- Social skills – like playing together in a pretend car wash
- Literacy skills – like creating a menu for a pretend restaurant
2. Play is healthy.
Play helps children grow strong and healthy. It also counteracts obesity issues facing many children today.
3. Play reduces stress.
Play helps your children grow emotionally. It is joyful and provides an outlet for anxiety and stress.
4. Play is more than meets the eye.
Play is simple and complex. There are many types of play: symbolic, socio -dramatic, functional, and games with rules-–to name just a few. Researchers study play’s many aspects: how children learn through play, how outdoor play impacts children’s health, the effects of screen time on play, to the need for recess in the school day.
5. Make time for play.
As parents, you are the biggest supporters of your children’s learning. You can make sure they have as much time to play as possible during the day to promote cognitive, language, physical, social, and emotional development.
6. Play and learning go hand-in-hand.
They are not separate activities. They are intertwined. Think about them as a science lecture with a lab. Play is the child’s lab.
7. Play outside.
Remember your own outdoor experiences of building forts, playing on the beach, sledding in the winter, or playing with other children in the neighborhood. Make sure your children create outdoor memories too.
8. There’s a lot to learn about play.
There’s a lot written on children and play. Here are some NAEYC articles and books about play. David Elkind’s The Power of Play (Da Capo, 2007 reprint) is also a great resource.
9. Trust your own playful instincts.
Remember as a child how play just came naturally?
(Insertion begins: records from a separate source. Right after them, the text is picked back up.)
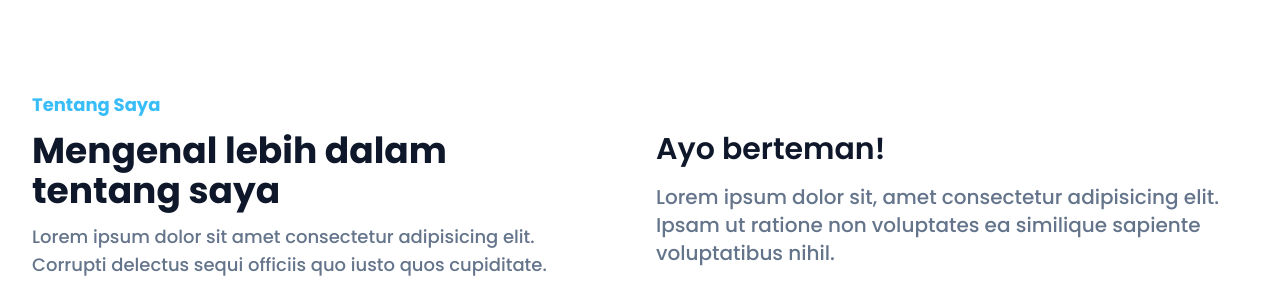
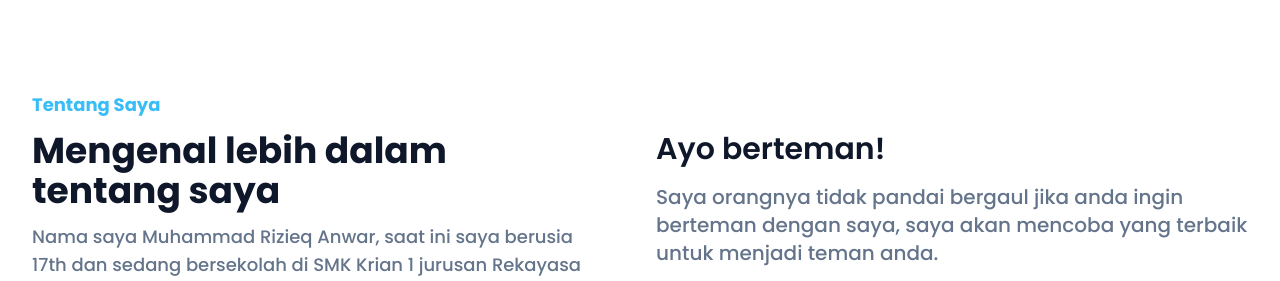
Before and after one commit to kebsixx/port, a website: page index.html in a window 1280 px wide. Shown: the part 773-1054 px from the top of the page. Drawn offline with nearby package versions, Linux system fonts and the light colour scheme.

Commit message:
add text in about section

```diff
--- a/index.html
+++ b/index.html
@@ -132,11 +132,11 @@
           <div class="w-full px-4 mb-10 lg:w-1/2" data-aos="fade-right" data-aos-duration="1000">
             <h4 class="font-bold capitalize text-primary text-lg mb-3">Tentang Saya</h4>
             <h2 class="font-bold text-dark text-3xl mb-3 max-w-md lg:text-4xl dark:text-white">Mengenal lebih dalam tentang saya</h2>
-            <p class="font-medium text-base text-secondary max-w-xl lg:text-lg">Lorem ipsum dolor sit amet consectetur adipisicing elit. Corrupti delectus sequi officiis quo iusto quos cupiditate.</p>
+            <p class="font-medium text-base text-secondary max-w-xl lg:text-lg">Nama saya Muhammad Rizieq Anwar, saat ini saya berusia 17th dan sedang bersekolah di SMK Krian 1 jurusan Rekayasa Perangkat Lunak.</p>
           </div>
           <div class="w-full px-4 lg:w-1/2" data-aos="fade-left" data-aos-duration="1000">
             <h3 class="font-semibold text-dark text-2xl mb-4 lg:text-3xl lg:pt-10 dark:text-white">Ayo berteman!</h3>
-            <p class="font-medium text-base text-secondary mb-5 lg:text-xl">Lorem ipsum dolor sit, amet consectetur adipisicing elit. Ipsam ut ratione non voluptates ea similique sapiente voluptatibus nihil.</p>
+            <p class="font-medium text-base text-secondary mb-5 lg:text-xl">Saya orangnya tidak pandai bergaul jika anda ingin berteman dengan saya, saya akan mencoba yang terbaik untuk menjadi teman anda.</p>
             <div class="flex items-center">
               <!-- Youtube -->
               <a href="https://youtube.com/@rijikanw" target="_blank" class="w-9 h-9 mr-3 flex rounded-full text-slate-300 justify-center items-center border border-slate-300 hover:border-primary hover:bg-primary hover:text-white">
```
Give your children time for play and see all that they are capable of when given the opportunity.
10. Play is a child’s context for learning.
Children practice and reinforce their learning in multiple areas during play. It gives them a place and a time for learning that cannot be achieved through completing a worksheet. For example, in playing restaurant, children write and draw menus, set prices, take orders, and make out checks. Play provides rich learning opportunities and leads to children’s success and self-esteem.
1. Brian C. Scheff, is a preschool teacher and Executive Director of Discovery Schoolhouse, Inc., in Milton, MA, and father of three.
2. Laurel Bongiorno, PhD, is the director of Champlain College’s graduate program in early childhood education, with specializations in teaching and administration, in Burlington, Vermont.
Patty Weiner is a mother and grandmother whose career spans over 40 years as a child life specialist, an educator, a child and family advocate and a health education specialist. Patty works with children referred by the Making Headway Foundation as an Educational Consultant, helping families of children who have had brain tumors receive the educational services they need in school in the NY Tri-state area. She is the author of a book for Parents/Caregivers entitled, Taking Your Child to the Doctor or The Hospital: Helpful suggestions and practical tips to make your child’s visit more comfortable.
The views and opinions expressed on this blog are purely the blog contributor’s. Any product claim, statistic, quote or other representation about a product or service should be verified with the manufacturer or provider. Writers may have conflicts of interest, and their opinions are their own.